This is one of the manifestations of an electorate made up of swing voters: volatile voters who will not give their unfettered loyalty to one party or the other in a two party system. And like a swing, swing voters move from one political party to the other repeatedly, hence the adoption of the term swing vote. These are folk not easy to please or pin down, and nomadic in their political choices.

The reader may argue that this is not so, but then, do not forget US President Barack Obama’s midterm sometime between 2009 and 2010. Much of the American Electorate appeared to have gotten amnesia. Millions of US voters forgot that the recession of 2007-2009 was caused by a President George Walker Bush. Bush created an uncontrollable deficit driven economic culture.

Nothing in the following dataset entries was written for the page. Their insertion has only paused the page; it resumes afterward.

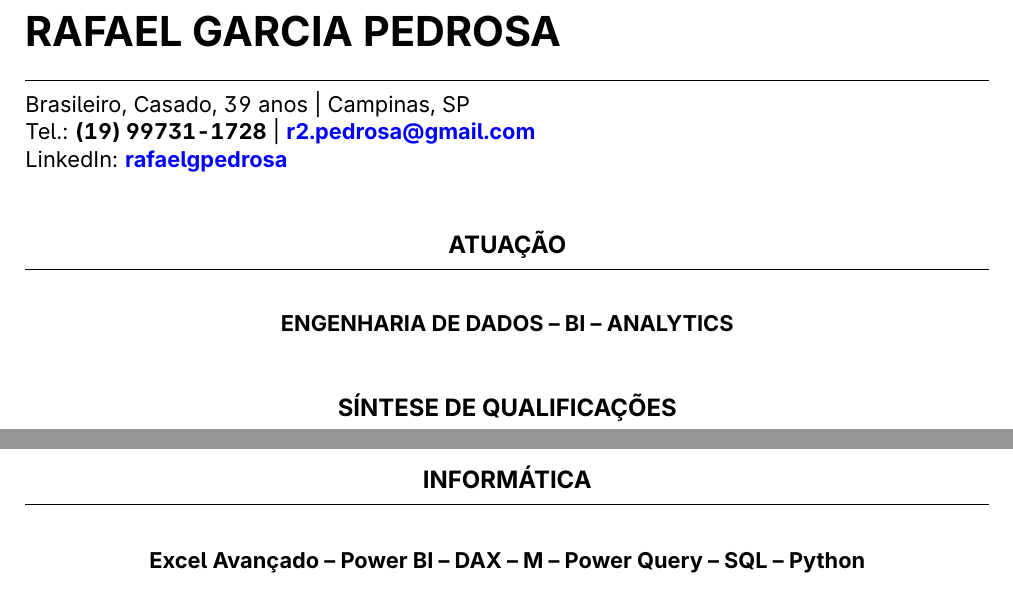
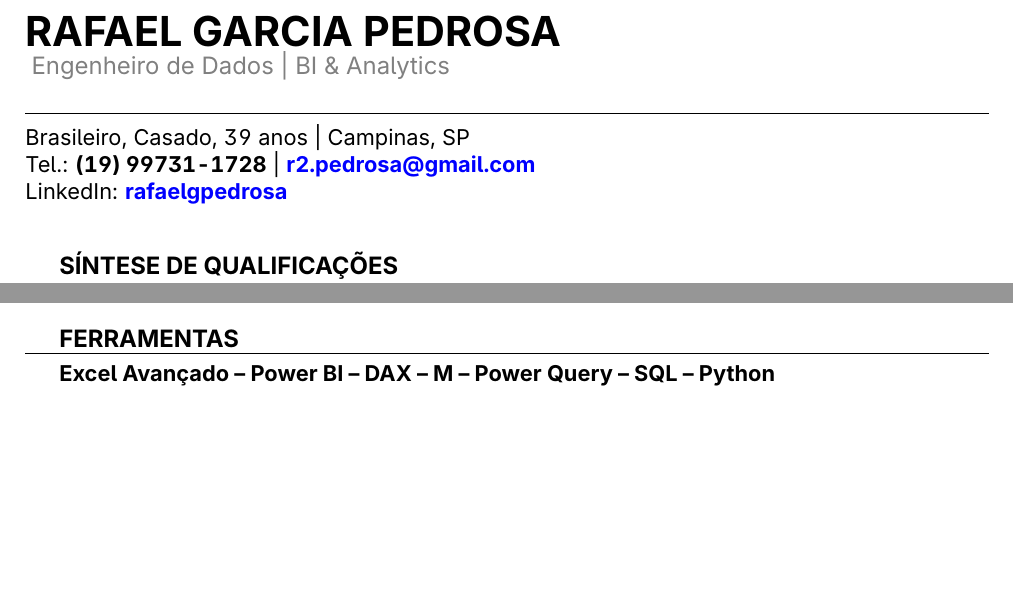
Before and after one commit to r2pedrosa/meu-cv-dados, a LaTeX document (main.tex): two parts of pages 1 and 3 of 3 before the commit and two parts of pages 1 and 2 of 2 after it, joined at a grey line, cut so that both start at the same text, the shorter picture padded with empty space. Compiled offline with pdfLaTeX.

Commit message:
style; integra atuacao ao cabecalho para melhor fluxo visual

```diff
--- a/main.tex
+++ b/main.tex
@@ -33,6 +33,9 @@
 % --- Cabeçalho ---
 \noindent
 {\huge \textbf{RAFAEL GARCIA PEDROSA}} \\
+% \vspace{1mm}
+\vspace{1mm}
+{\large \textcolor{gray}{Engenheiro de Dados | BI \& Analytics}} \\
 \vspace{1mm}
 \hrule
 \vspace{2mm}
@@ -43,11 +46,11 @@ LinkedIn: \textbf{\href{https://www.linkedin.com/in/rafaelgpedrosa/}{rafaelgpedr
 
 \vspace{4mm}
 
-% --- Atuação ---
-\resumosection{ATUAÇÃO}
-\begin{center}
-    \textbf{ENGENHARIA DE DADOS -- BI -- ANALYTICS}
-\end{center}
+% % --- Atuação ---
+% \resumosection{ATUAÇÃO}
+% \begin{center}
+%     \textbf{ENGENHARIA DE DADOS -- BI -- ANALYTICS}
+% \end{center}
 
 % --- Síntese de Qualificações ---
 \resumosection{SÍNTESE DE QUALIFICAÇÕES}
@@ -134,10 +139,10 @@ LinkedIn: \textbf{\href{https://www.linkedin.com/in/rafaelgpedrosa/}{rafaelgpedr
 \textit{Estagiário}
 
 % --- Habilidades Técnicas ---
-\resumosection{INFORMÁTICA}
-\begin{center}
-    \textbf{Excel Avançado -- Power BI -- DAX -- M -- Power Query -- SQL -- Python }
-\end{center}
+\resumosection{ferramentas}
+% \begin{center}
+\textbf{Excel Avançado -- Power BI -- DAX -- M -- Power Query -- SQL -- Python }
+% \end{center}
 
 \resumosection{CURSOS DE APERFEIÇOAMENTO}
 \begin{itemize}[leftmargin=*, noitemsep]
```
Also changed, not shown: main.pdf, main.tex (16 more changed lines).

This was a Modus Vivendi that at the end of that President’s term blew up a housing bubble filled with bad mortgages. This soon became unsustainable and the vast balloon burst, causing the worst global recession since the Great Depression of the 1930s. Obama spent his First term correcting a huge economic anomaly.

And who eventually got the blame for the poor US economy? Yes, it was the Incumbent Barack Obama and the Democratic Party who paid the political price for George Bush’s economic funk at Mid Term Congressional elections.

The US Leader also had the difficult task of getting US troops out from a disastrous military expedition into Iraq. This was a thoughtless military gamble by a President Bush obsessed with culling the Tyrant Saddam Hussein: an adventure that cost thousands of innocent lives. It also cost the US taxpayer over a trillion dollars.

So why use the US model for a much smaller Virgin Islands? Well, it is an analogy that states that voter memory loss is not unusual. The incumbents usually bear the cost of the failures of former governments. And the same is happening in the Virgin Islands.

Voters appear to have forgotten 2007-2011, with a litany of financial shenanigans, including millions of dollars spent on cronyism and consultancy driven politics that has had zero benefit to the Virgin Islands.

And that includes a green house project yet to produce anything for the dining table, and a European company brought in to sell water to the local population that may be looking for water forever, and financed by the Virgin Islands taxpayer. Add a hospital project that has been going nowhere for years, that at last appears to be heading somewhere.

But no! It appears voters have forgotten already. And the present incumbents have become the bogeymen, albeit aided by an opposition press machine that appears to have the inside scoop on various ‘sensitive matters.’

To be continued